◆ **What is being asked**:
What is needed is the full set of records, word for word, with no pictures.

◆ **Dataset entries**:
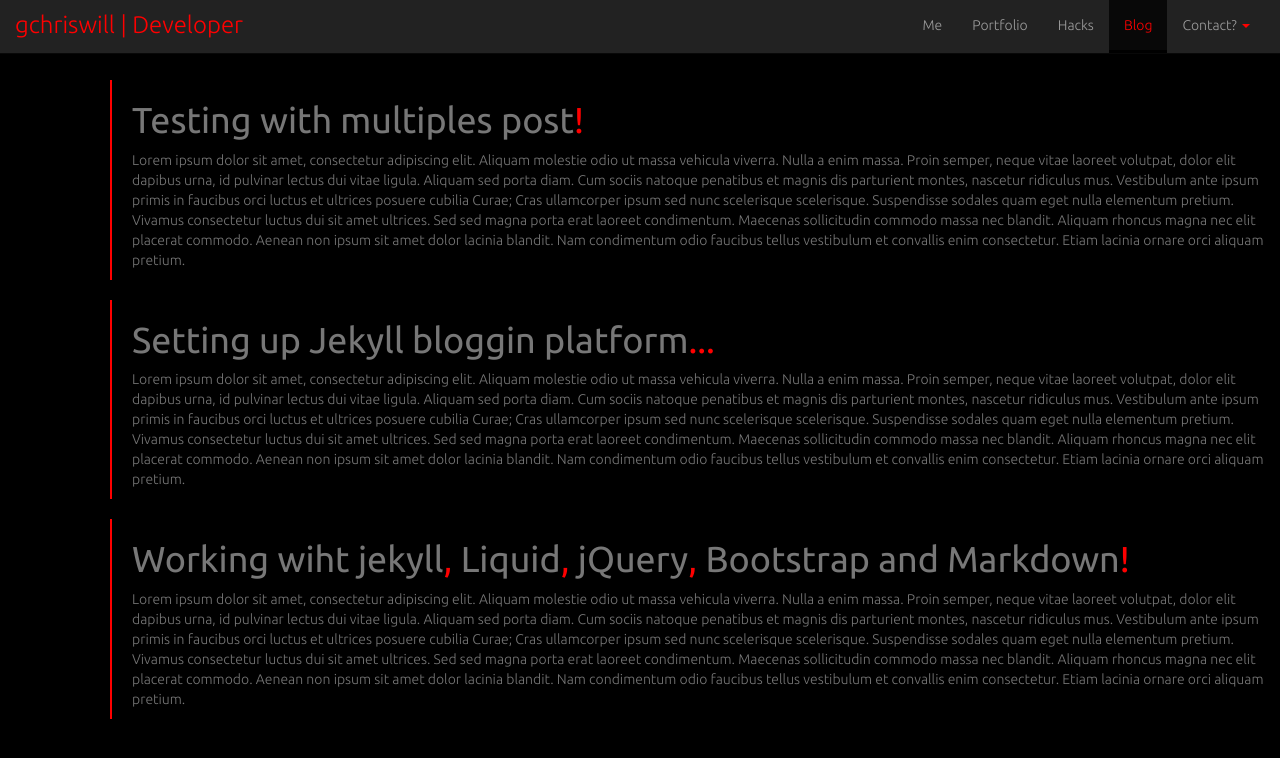
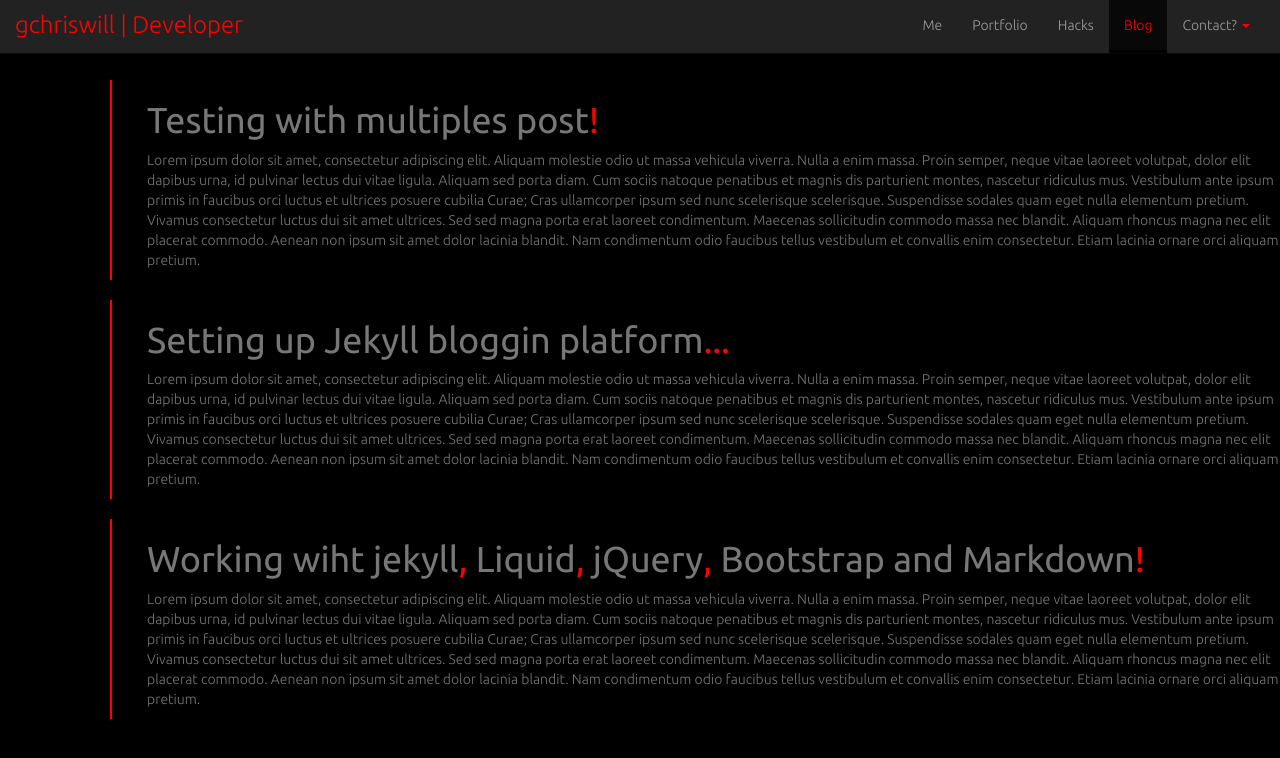
Before and after one commit to gchriswill/gchriswill.github.io, a Jekyll site: the page built from blog.html, in a window 1280 px wide. Shown: the top 758 px of the page. Built offline with Jekyll 4.4.1, drawn with Linux system fonts in a browser that asks for light colours; nearby versions of some CDN libraries; Markdown is read by kramdown in place of the engine named in the settings.

Commit message:
testing again 4

```diff
--- a/css/meStyles.css
+++ b/css/meStyles.css
@@ -43,8 +43,8 @@
 }
 
 ul > li > div.timeline-posts {
-	margin: 20px 0px 0px 20px;
-	padding: 0px 20px 0px 0px;
+	margin: 20px 0px 20px 20px;
+	padding-right: 20;
 }
 /* End of global default */
 
```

◆ **Response area**:
Before and after one commit to gchriswill/gchriswill.github.io, a Jekyll site: the page built from blog.html, in a window 1280 px wide. Shown: the top 758 px of the page. Built offline with Jekyll 4.4.1, drawn with Linux system fonts in a browser that asks for light colours; nearby versions of some CDN libraries; Markdown is read by kramdown in place of the engine named in the settings.

Commit message:
testing again 4

```diff
--- a/css/meStyles.css
+++ b/css/meStyles.css
@@ -43,8 +43,8 @@
 }
 
 ul > li > div.timeline-posts {
-	margin: 20px 0px 0px 20px;
-	padding: 0px 20px 0px 0px;
+	margin: 20px 0px 20px 20px;
+	padding-right: 20;
 }
 /* End of global default */
 
```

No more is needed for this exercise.